■ Modification records
§ §
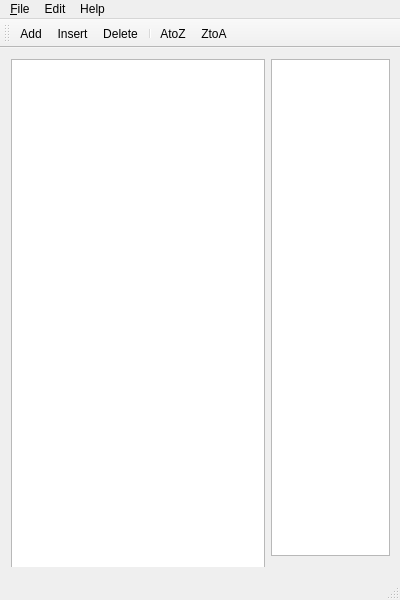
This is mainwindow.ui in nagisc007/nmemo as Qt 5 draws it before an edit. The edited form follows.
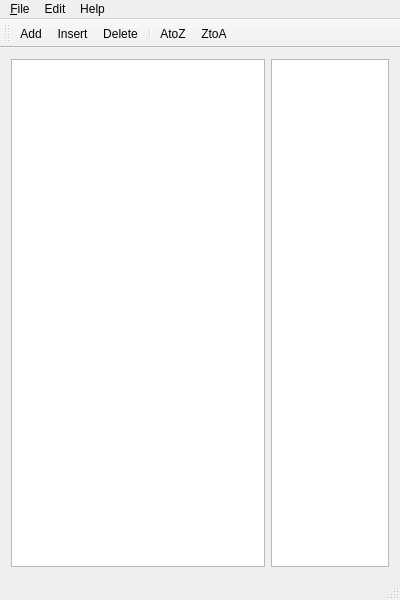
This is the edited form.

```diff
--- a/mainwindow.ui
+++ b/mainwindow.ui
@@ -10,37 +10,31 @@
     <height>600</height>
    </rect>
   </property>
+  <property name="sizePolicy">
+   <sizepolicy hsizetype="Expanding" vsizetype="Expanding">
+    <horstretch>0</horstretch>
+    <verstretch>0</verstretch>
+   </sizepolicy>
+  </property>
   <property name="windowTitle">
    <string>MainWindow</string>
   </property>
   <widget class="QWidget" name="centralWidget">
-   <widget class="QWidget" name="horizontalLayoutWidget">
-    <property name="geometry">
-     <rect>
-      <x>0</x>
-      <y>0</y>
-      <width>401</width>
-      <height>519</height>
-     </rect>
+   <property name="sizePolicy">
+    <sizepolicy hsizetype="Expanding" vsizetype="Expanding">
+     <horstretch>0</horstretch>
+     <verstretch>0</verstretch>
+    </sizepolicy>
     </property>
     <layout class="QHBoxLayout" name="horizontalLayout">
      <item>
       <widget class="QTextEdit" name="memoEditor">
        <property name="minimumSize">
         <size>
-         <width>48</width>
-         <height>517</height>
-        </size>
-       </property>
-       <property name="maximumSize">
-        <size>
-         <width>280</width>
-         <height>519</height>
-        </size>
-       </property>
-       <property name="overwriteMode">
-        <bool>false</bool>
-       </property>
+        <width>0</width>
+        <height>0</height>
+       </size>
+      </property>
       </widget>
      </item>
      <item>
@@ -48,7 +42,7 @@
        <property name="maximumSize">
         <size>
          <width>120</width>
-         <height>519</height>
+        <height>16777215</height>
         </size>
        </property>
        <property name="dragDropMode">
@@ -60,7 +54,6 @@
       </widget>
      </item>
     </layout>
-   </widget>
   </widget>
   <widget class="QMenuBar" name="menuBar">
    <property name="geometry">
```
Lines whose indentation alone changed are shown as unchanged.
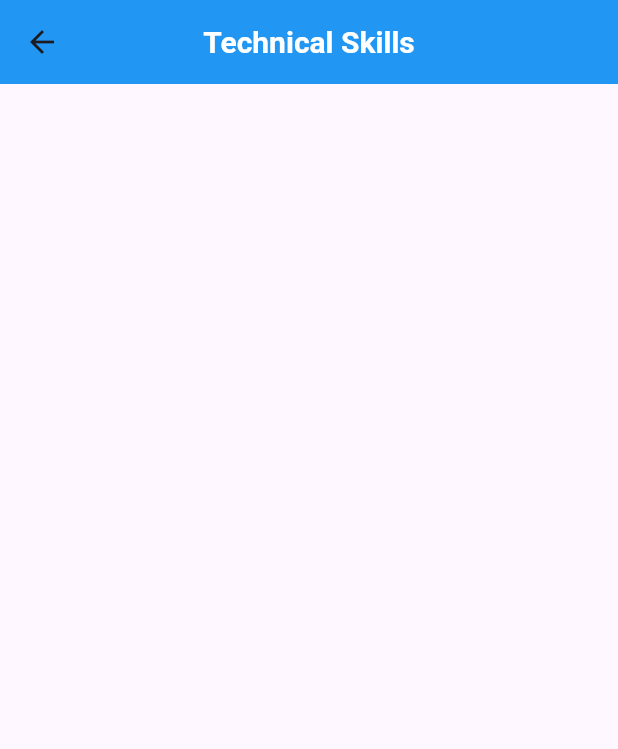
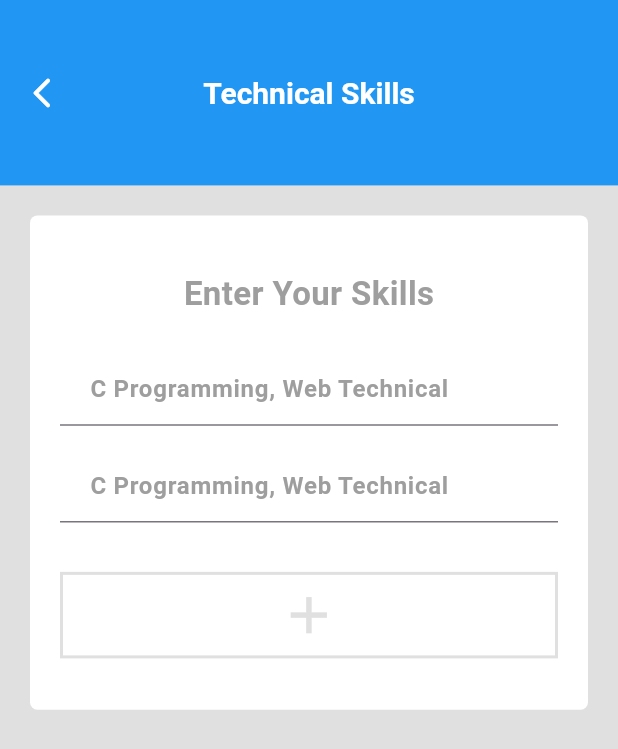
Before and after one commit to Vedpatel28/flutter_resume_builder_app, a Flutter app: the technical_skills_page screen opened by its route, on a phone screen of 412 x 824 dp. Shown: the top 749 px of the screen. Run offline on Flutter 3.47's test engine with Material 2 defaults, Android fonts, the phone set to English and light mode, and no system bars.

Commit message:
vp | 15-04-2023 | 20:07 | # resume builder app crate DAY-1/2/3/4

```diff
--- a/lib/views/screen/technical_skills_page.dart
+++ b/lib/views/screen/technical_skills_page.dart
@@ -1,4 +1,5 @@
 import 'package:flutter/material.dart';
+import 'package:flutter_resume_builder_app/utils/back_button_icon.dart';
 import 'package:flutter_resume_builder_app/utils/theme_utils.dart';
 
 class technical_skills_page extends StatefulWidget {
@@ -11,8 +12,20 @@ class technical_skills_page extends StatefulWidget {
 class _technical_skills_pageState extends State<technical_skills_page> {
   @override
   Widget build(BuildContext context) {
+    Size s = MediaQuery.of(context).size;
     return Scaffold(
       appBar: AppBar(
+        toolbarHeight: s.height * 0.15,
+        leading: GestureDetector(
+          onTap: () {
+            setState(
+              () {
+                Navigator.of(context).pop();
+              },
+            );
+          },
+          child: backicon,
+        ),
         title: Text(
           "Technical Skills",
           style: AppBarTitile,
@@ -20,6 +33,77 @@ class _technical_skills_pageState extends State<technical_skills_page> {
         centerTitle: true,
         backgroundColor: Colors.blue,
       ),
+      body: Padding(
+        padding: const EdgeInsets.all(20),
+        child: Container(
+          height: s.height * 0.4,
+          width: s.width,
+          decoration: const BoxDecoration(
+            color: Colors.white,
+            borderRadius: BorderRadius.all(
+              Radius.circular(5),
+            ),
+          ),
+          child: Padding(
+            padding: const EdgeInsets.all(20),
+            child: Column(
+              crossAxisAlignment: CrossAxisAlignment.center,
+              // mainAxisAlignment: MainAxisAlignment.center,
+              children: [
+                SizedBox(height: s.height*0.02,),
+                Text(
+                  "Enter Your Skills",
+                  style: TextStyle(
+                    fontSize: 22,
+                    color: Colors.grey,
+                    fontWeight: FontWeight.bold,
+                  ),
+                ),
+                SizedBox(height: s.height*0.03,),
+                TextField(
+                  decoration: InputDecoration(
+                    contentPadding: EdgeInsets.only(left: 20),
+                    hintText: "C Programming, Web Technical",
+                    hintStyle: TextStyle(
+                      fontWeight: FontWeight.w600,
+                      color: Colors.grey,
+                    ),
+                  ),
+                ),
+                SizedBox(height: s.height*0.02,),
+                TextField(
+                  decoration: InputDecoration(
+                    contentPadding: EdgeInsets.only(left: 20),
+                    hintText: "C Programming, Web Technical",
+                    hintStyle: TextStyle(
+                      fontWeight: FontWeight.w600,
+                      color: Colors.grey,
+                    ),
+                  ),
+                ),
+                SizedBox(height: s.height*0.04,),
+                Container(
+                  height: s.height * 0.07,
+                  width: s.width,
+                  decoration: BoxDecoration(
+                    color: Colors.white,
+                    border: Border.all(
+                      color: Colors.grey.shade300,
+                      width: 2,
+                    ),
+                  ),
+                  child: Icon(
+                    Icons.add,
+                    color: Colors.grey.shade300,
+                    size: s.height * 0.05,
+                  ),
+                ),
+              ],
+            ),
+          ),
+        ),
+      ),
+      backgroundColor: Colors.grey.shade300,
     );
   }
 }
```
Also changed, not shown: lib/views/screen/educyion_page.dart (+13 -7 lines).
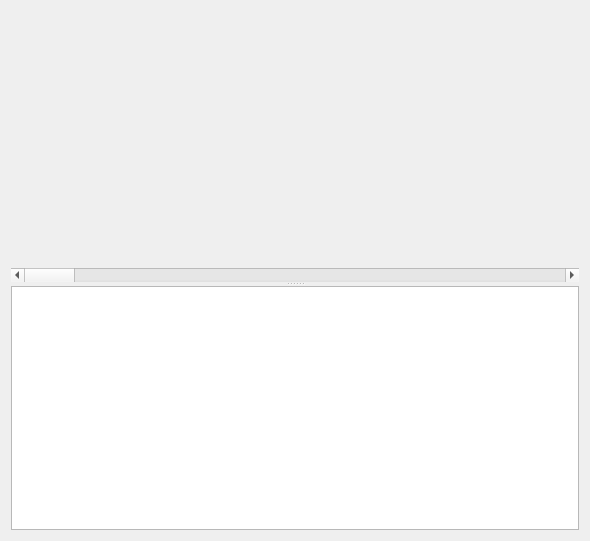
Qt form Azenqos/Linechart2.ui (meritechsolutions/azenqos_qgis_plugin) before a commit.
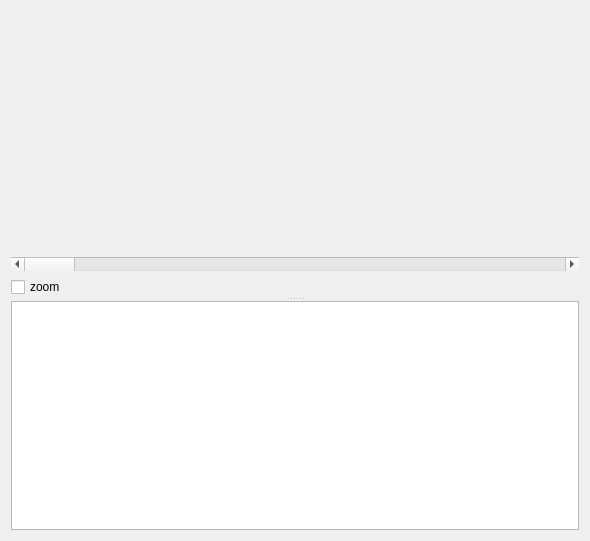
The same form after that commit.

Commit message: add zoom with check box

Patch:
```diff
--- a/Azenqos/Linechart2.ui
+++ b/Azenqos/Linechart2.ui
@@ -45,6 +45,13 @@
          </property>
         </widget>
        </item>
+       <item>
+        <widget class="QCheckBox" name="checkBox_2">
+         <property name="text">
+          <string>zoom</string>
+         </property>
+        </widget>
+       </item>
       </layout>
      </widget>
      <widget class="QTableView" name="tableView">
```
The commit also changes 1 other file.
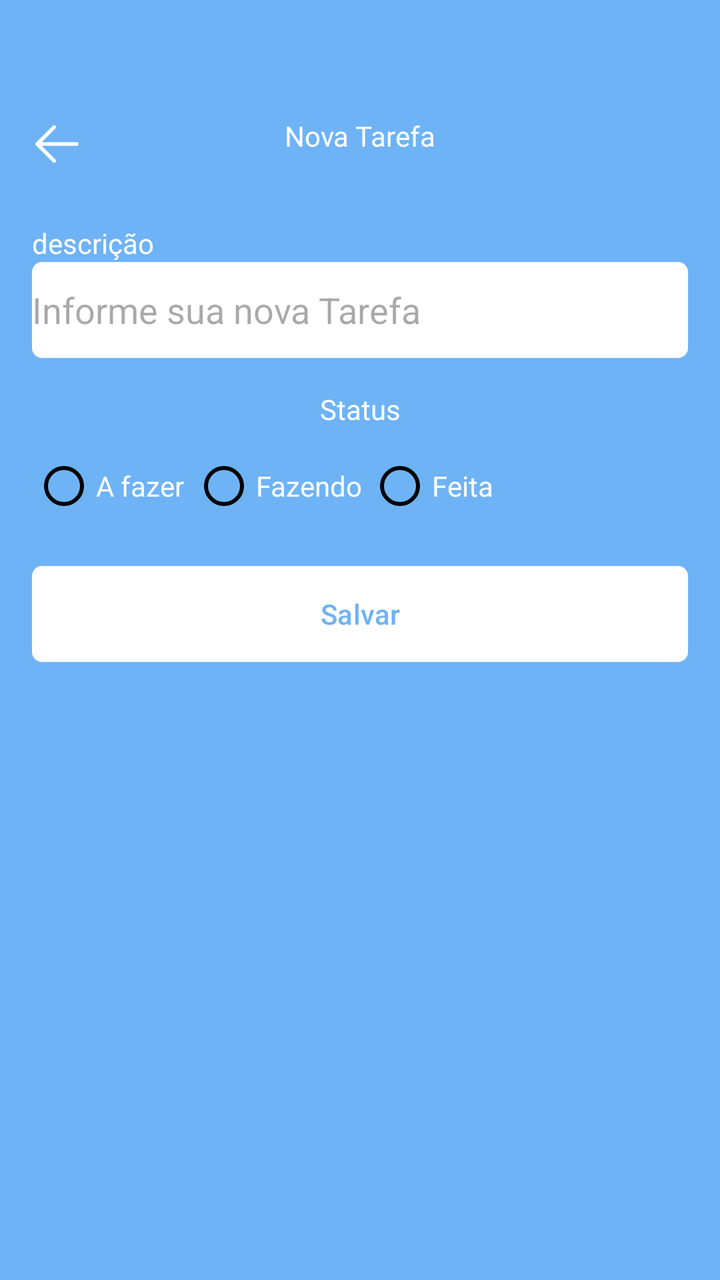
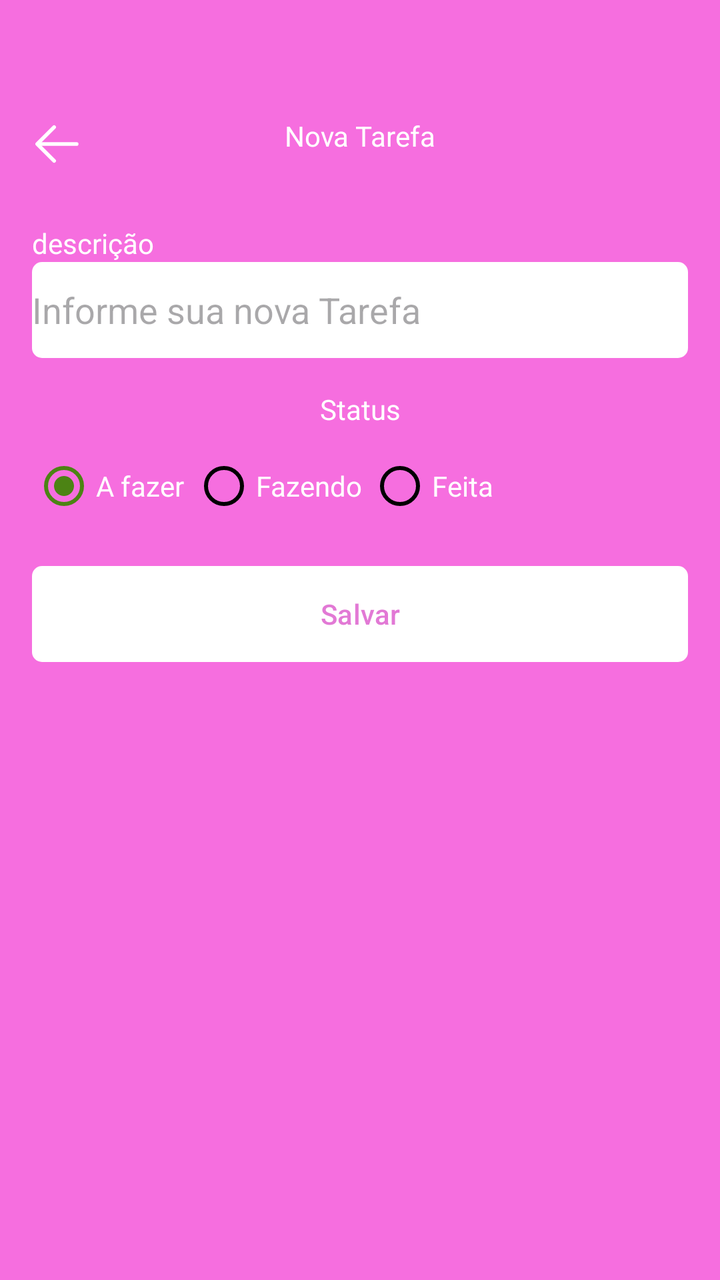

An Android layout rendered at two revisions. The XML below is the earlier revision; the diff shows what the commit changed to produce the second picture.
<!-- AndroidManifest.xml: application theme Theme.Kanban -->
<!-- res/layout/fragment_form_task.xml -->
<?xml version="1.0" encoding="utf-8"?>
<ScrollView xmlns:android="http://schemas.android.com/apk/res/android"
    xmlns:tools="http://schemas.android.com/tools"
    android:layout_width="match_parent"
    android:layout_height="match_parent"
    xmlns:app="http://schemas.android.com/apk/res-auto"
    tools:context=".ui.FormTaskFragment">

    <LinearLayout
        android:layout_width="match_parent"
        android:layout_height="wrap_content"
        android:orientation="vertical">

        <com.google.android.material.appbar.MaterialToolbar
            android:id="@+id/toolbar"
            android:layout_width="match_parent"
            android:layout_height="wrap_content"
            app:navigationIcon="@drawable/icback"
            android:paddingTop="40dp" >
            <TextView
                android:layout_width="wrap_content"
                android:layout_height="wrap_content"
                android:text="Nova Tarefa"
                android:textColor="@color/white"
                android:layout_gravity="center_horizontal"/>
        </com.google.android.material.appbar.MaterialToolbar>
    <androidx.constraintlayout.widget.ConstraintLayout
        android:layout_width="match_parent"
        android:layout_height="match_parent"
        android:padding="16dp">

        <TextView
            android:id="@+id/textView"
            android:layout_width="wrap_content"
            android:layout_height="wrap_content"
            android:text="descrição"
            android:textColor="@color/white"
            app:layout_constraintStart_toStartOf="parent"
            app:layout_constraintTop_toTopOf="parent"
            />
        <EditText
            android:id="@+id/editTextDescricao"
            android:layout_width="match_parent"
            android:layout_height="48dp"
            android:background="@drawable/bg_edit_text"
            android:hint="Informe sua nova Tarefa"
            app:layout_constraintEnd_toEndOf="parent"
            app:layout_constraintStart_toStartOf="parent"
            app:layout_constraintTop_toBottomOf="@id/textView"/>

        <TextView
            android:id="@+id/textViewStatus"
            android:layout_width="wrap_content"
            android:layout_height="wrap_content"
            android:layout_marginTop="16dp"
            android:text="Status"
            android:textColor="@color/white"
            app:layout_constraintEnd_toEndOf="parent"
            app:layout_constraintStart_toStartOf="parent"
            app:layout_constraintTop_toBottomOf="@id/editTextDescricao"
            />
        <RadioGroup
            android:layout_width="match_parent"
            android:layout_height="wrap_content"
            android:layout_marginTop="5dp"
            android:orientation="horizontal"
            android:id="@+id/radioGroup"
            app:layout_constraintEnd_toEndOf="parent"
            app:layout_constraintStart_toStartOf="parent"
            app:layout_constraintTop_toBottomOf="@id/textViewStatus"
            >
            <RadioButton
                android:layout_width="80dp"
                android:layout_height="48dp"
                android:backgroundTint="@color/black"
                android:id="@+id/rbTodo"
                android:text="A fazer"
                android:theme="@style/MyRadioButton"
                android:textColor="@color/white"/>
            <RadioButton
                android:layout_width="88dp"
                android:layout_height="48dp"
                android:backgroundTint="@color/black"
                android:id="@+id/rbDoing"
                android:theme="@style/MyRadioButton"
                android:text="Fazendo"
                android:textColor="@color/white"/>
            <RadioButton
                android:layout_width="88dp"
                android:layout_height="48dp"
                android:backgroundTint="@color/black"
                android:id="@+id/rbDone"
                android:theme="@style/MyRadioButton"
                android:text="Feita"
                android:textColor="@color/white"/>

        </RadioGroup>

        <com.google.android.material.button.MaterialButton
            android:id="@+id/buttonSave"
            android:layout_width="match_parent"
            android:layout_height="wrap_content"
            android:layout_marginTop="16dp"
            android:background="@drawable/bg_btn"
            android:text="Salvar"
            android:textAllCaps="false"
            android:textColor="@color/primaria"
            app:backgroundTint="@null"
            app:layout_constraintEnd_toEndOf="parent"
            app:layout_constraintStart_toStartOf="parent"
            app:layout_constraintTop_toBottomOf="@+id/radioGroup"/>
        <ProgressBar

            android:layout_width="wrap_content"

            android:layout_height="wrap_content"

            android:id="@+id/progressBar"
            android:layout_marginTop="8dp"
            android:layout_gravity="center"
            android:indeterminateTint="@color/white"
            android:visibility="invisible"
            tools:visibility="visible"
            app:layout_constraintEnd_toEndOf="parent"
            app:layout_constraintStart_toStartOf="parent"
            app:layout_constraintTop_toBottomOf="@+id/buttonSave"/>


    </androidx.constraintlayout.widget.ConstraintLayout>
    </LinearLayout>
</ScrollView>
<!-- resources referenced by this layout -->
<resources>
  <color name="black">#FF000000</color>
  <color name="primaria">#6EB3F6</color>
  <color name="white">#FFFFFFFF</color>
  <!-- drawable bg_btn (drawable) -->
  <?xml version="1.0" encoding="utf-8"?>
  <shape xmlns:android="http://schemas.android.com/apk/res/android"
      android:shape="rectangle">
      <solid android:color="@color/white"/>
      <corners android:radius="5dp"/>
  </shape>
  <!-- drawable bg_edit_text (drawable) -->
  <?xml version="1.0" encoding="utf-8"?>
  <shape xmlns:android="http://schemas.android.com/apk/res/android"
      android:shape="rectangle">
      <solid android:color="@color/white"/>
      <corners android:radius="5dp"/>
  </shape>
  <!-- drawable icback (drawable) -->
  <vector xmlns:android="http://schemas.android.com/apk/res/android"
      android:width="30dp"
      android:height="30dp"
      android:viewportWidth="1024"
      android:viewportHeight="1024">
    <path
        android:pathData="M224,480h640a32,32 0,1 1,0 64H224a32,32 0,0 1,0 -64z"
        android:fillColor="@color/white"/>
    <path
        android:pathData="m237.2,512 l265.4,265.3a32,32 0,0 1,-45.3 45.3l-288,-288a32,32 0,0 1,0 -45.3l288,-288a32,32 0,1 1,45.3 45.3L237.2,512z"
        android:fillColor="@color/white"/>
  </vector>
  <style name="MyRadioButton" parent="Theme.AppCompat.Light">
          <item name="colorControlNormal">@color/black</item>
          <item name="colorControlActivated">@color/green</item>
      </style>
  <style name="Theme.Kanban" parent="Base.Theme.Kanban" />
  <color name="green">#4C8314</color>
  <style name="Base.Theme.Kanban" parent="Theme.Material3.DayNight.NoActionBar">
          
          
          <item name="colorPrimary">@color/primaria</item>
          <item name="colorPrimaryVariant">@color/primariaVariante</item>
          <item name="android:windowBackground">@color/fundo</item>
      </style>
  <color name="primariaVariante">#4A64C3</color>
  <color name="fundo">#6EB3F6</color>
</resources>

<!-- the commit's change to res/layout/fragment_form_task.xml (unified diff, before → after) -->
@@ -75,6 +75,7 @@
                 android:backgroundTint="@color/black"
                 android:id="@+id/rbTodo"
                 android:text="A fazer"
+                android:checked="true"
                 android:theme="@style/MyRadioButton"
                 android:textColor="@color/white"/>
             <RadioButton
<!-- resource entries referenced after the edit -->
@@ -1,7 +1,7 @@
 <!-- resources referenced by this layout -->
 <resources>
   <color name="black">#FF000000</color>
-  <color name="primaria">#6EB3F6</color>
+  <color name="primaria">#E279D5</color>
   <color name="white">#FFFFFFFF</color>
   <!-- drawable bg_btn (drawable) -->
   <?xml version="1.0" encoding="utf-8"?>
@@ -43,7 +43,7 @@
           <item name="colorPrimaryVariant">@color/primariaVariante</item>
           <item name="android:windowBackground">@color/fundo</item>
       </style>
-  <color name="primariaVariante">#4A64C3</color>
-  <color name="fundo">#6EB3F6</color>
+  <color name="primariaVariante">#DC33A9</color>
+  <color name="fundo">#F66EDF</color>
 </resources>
§ §
■ How to complete this task
Collect the lines of the records that include the string "primariaVariante".

■ Result of this exercise
          <item name="colorPrimaryVariant">@color/primariaVariante</item>
  <color name="primariaVariante">#4A64C3</color>
           <item name="colorPrimaryVariant">@color/primariaVariante</item>
-  <color name="primariaVariante">#4A64C3</color>
+  <color name="primariaVariante">#DC33A9</color>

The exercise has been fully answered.